Code Red Carnage Continues
- By Stephen Swoyer
- August 10, 2001
A new variant of Code Red – dubbed Code Red III – is damaging Windows servers in South Korea, and Code Red variants successfully compromised Web servers at Hotmail.com – which is operated by Microsoft Corp. – and Federal Express, among others.
Contributing to the sense of panic were reports that Code Red variants were also knocking out a variety of networking devices, including DSL routers manufactured by Cisco Systems Inc. Damage associated with Code Red had thus far been associated only with Windows NT or 2000 Servers running Microsoft’s IIS Web server platform.
Ko Kwang-sup, an official at South Korea’s Information and Communication Ministry, told Reuters that Code Red III is dangerous because it spreads even faster than its predecessors. Kwang-sup also claimed that the latest Code Red variant creates a bigger backdoor than Code Red II.
"About 10 damage reports have come in which were believed to have been the result of the latest Code Red III," Kwang-sup told Reuters.
Code Red in all of its variants exploits a known vulnerability in Windows NT 4.0's and Windows 2000's Web-based indexing and search facilities, which are dubbed, respectively, Index Server 2.0 or Indexing Service. If properly exploited by means of a buffer overflow attack, the indexing service vulnerability could enable an attacker to run code of his or her choice on a compromised server – with system-level privileges.
At the time of the vulnerability’s discovery in mid-June, Microsoft urged all customers to apply a hotfix that it made available to patch the problem.
As first reported by ENT, Code Red I, which initially appeared in mid-July, was a worm attack that infected a vulnerable server and then spawned 100 additional threads to seek out and infect other servers.

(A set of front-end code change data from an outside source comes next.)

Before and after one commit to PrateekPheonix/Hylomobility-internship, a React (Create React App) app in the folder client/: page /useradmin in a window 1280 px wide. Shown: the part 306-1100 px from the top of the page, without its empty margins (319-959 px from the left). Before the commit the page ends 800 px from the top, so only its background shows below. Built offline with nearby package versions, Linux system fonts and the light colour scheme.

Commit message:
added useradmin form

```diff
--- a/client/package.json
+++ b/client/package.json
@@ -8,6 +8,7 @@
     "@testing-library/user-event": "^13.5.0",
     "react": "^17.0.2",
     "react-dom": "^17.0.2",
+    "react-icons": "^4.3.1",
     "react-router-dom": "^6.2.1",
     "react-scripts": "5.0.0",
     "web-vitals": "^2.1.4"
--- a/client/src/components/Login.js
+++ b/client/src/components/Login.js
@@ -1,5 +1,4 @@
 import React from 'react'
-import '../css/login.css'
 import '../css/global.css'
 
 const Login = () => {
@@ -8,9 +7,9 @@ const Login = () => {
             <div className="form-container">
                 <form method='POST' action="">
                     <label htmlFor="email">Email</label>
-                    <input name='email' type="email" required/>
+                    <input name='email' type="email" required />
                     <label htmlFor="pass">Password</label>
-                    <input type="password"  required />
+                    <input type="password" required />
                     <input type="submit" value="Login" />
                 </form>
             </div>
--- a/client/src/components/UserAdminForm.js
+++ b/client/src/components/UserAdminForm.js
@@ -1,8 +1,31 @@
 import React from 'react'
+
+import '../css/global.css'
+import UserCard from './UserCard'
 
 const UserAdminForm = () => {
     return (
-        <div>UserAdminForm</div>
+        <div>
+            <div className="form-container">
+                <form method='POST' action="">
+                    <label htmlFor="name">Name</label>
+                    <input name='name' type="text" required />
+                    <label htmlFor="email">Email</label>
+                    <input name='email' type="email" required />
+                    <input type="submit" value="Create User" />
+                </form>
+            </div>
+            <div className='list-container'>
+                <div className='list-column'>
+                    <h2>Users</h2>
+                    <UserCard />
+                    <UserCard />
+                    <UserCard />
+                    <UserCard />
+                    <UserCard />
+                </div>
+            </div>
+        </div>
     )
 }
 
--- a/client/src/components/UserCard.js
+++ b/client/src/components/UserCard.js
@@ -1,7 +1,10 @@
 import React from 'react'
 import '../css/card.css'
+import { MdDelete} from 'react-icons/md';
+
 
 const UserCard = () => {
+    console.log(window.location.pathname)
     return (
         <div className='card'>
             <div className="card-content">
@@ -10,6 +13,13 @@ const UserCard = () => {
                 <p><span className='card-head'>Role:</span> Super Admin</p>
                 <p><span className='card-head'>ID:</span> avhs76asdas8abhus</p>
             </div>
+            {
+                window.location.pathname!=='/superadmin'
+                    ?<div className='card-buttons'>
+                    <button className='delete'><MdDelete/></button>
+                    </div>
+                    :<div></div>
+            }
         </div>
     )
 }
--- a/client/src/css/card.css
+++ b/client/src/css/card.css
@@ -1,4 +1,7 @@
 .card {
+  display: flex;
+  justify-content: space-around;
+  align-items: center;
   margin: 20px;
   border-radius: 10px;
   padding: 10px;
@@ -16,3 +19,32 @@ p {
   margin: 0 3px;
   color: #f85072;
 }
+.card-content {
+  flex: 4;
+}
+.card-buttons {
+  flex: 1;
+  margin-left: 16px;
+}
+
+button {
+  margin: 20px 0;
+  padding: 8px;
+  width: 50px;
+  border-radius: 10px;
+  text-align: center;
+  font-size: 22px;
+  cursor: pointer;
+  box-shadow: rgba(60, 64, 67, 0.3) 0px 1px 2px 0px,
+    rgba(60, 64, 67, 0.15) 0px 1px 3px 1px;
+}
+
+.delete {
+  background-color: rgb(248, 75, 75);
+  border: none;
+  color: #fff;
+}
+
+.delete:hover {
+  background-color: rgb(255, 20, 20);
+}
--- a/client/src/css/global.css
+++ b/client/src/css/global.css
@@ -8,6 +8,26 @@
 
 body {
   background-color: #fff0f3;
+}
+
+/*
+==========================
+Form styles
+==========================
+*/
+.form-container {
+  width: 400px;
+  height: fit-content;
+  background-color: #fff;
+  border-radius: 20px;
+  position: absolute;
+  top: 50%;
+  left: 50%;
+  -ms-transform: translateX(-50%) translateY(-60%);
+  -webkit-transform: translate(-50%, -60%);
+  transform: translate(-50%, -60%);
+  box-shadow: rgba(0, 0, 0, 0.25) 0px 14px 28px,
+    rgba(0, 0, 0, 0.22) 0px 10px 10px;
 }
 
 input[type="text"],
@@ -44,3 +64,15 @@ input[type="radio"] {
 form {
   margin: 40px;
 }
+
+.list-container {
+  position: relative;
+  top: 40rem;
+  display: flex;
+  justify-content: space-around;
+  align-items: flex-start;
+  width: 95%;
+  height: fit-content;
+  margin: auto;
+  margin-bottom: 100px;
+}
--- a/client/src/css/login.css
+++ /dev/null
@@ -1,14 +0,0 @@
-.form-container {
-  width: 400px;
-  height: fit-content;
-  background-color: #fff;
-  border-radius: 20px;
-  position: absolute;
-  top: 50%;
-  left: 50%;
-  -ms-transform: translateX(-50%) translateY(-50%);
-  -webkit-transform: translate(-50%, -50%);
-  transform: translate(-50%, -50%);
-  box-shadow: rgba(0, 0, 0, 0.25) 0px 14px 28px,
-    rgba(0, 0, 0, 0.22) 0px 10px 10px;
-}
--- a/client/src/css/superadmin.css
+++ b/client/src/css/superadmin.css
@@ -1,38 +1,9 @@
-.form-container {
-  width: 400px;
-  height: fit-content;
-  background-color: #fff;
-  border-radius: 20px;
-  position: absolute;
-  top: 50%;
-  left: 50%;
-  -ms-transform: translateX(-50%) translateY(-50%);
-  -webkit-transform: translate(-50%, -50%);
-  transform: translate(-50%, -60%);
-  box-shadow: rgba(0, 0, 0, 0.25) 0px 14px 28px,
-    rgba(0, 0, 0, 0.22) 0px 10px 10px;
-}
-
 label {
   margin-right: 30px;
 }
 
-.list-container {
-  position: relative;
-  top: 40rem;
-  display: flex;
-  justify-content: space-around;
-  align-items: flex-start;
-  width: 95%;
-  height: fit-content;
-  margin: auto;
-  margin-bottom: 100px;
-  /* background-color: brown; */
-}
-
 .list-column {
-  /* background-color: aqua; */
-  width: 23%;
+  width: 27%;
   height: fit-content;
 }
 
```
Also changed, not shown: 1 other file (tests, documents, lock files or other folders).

Code Red II, which debuted in early August, upped the ante in this respect by spawning 300 additional threads – up to 600 in Chinese language versions of Windows; by leveraging a more sophisticated IP address “seed” algorithm; and by exploiting the full scope of the indexing service vulnerability to gain system-level privileges on a compromised server. It is not known how many additional threads Code Red III is capable of spawning, nor is there any indication of how it expands upon the backdoor threat that was first introduced with Code Red II.
DSL Routers Also Affected
Friday, telecommunications giant Qwest Communications said that ICMP traffic associated with Code Red had succeeded in taking down the Cisco DSL routers of many of its broadband customers.
According to Cisco, it’s possible to lock-up 600 series routers by sending a large ICMP ECHO (PING) packet to them. Qwest DSL customers using Cisco 600 series DSL routers were apparently affected in this way. Cisco made a fix available for this vulnerability in December 2000, and at this moment it’s not clear whether or not Code Red itself incorporates support for an attack of this type, or whether excess network traffic associated with Code Red is responsible for the outages.
In the past week alone, Code Red II has compromised systems with SAP America Inc., Federal Express and even Microsoft itself.
Stephen Swoyer is a Nashville, TN-based freelance journalist who writes about technology.